Democratic presidential candidate Andrew Yang released a new technology proposal that takes aim at the big technology companies and highlights the significant impact such businesses have on American “culture, lifestyles, families, and politics.” Although the 44-year-old serial entrepreneur does not believe that breaking up big tech companies like Google is the way to go — a break from fellow candidate Elizabeth Warren — he does believe that such companies have “amassed too much power.”
One of the most significant portions of his plan is establishing data as a property right.
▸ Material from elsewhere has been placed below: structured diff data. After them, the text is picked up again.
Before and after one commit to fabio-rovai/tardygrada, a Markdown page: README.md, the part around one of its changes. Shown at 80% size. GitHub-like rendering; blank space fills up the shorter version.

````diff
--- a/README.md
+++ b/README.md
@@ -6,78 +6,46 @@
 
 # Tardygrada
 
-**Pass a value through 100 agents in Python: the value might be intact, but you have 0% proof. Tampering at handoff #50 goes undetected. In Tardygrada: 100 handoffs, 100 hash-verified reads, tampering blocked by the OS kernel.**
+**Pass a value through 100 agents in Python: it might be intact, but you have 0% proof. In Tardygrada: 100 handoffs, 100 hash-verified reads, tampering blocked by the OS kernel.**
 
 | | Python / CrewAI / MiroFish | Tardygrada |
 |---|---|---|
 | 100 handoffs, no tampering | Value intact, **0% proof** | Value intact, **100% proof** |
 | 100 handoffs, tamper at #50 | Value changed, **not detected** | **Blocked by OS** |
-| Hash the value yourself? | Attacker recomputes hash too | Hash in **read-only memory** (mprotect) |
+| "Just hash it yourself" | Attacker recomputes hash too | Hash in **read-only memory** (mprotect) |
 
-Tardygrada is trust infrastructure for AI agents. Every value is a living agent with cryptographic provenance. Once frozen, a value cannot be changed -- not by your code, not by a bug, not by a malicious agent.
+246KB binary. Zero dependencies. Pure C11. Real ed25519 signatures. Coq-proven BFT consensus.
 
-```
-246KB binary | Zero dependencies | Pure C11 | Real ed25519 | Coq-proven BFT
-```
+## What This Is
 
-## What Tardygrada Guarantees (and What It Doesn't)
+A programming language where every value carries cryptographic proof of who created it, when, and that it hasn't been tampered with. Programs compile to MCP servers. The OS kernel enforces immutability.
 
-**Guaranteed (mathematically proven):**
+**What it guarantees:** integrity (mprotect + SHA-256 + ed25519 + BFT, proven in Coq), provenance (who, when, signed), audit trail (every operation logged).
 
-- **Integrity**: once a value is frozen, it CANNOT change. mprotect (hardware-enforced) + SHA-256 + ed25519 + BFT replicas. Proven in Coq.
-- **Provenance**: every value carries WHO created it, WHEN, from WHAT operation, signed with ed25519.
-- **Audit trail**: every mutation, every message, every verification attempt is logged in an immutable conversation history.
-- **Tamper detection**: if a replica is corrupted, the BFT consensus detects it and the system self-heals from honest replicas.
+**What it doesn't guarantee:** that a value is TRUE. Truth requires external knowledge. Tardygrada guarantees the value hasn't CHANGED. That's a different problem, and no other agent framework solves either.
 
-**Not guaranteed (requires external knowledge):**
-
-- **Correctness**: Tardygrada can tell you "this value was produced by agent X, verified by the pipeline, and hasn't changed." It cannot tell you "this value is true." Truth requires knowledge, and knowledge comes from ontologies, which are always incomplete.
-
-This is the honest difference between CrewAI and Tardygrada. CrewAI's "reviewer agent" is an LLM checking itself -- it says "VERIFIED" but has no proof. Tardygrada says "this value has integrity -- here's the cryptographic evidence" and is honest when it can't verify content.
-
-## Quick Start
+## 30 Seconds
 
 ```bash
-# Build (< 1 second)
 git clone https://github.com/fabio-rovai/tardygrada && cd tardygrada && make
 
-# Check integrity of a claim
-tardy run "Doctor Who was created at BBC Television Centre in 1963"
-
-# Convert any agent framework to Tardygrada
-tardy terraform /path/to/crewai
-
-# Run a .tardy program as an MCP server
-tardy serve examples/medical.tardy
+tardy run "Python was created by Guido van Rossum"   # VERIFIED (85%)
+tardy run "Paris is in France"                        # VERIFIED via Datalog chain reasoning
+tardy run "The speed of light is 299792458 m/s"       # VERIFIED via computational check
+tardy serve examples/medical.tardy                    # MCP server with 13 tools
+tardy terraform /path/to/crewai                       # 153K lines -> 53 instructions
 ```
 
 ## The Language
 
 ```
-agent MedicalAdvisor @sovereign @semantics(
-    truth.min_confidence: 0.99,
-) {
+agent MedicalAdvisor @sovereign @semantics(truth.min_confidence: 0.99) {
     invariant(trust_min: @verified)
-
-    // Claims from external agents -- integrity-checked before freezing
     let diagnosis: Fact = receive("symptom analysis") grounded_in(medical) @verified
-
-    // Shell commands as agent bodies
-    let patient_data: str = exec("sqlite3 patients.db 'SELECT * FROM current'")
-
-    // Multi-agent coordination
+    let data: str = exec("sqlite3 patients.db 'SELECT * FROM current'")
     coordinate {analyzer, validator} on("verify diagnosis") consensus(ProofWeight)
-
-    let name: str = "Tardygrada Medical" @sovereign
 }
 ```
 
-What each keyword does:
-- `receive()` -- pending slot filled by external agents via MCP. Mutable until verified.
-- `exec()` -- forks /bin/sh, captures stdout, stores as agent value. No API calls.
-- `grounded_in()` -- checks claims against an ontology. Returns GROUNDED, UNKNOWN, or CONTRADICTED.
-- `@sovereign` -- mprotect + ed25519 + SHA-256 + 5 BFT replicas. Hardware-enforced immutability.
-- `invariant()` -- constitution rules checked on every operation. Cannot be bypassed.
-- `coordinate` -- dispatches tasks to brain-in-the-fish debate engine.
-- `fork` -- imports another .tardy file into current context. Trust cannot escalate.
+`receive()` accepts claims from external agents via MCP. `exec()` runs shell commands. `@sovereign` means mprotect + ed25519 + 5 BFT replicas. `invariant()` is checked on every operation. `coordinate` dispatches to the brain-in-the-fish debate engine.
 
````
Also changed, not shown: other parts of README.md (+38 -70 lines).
He claims that data is currently worth more than oil and points to the vast amount of money that technology companies gain using data generated by phones, computers, browsers and websites.
“As of now, that data is owned by the people who collect it, and they’re allowed to do anything they want with it,” his policy page reads, suggesting that personal data extraction is “America’s fastest growing industry” and will be worth $197.7 billion by 2022.
Yang proposed making every individual’s data personal property by passing a “Digital Bill of Rights.” The proposal aims to provide each individual with various rights needed to both use and protect their data. Examples include the right to be informed when data is being used and collected, the right to opt-out of data collection or sharing and the right to be notified if ownership of data changes hands.
The proposal also states that anyone who opts to share their data will receive a portion of the economic value generated from such data. Individuals who waive their rights would earn a “slice of every digital ad” that uses their data via a proposed value-added tax (VAT) on digital advertising — a proposal that might push platforms like Facebook to a paid subscription business model.
“A digital ads tax would revolutionize the tech industry in ways it hasn’t been forced to address so far,” The Verge writes.
Elsewhere in Yang’s policy, he proposes a new government body called the “Department of the Attention Economy.” This department would offer guidelines for companies that design social media, smartphones, gaming and chat apps. According to Yang’s policy, some of these guidelines would be age-based, such as removing infinite scrolling for children under 16.
“As the parent of two young children, I’m deeply concerned about technology and how it affects our kids,” Yang’s page reads, adding that regulations must be created to adequately “get ahead” of the rapid pace of technological development.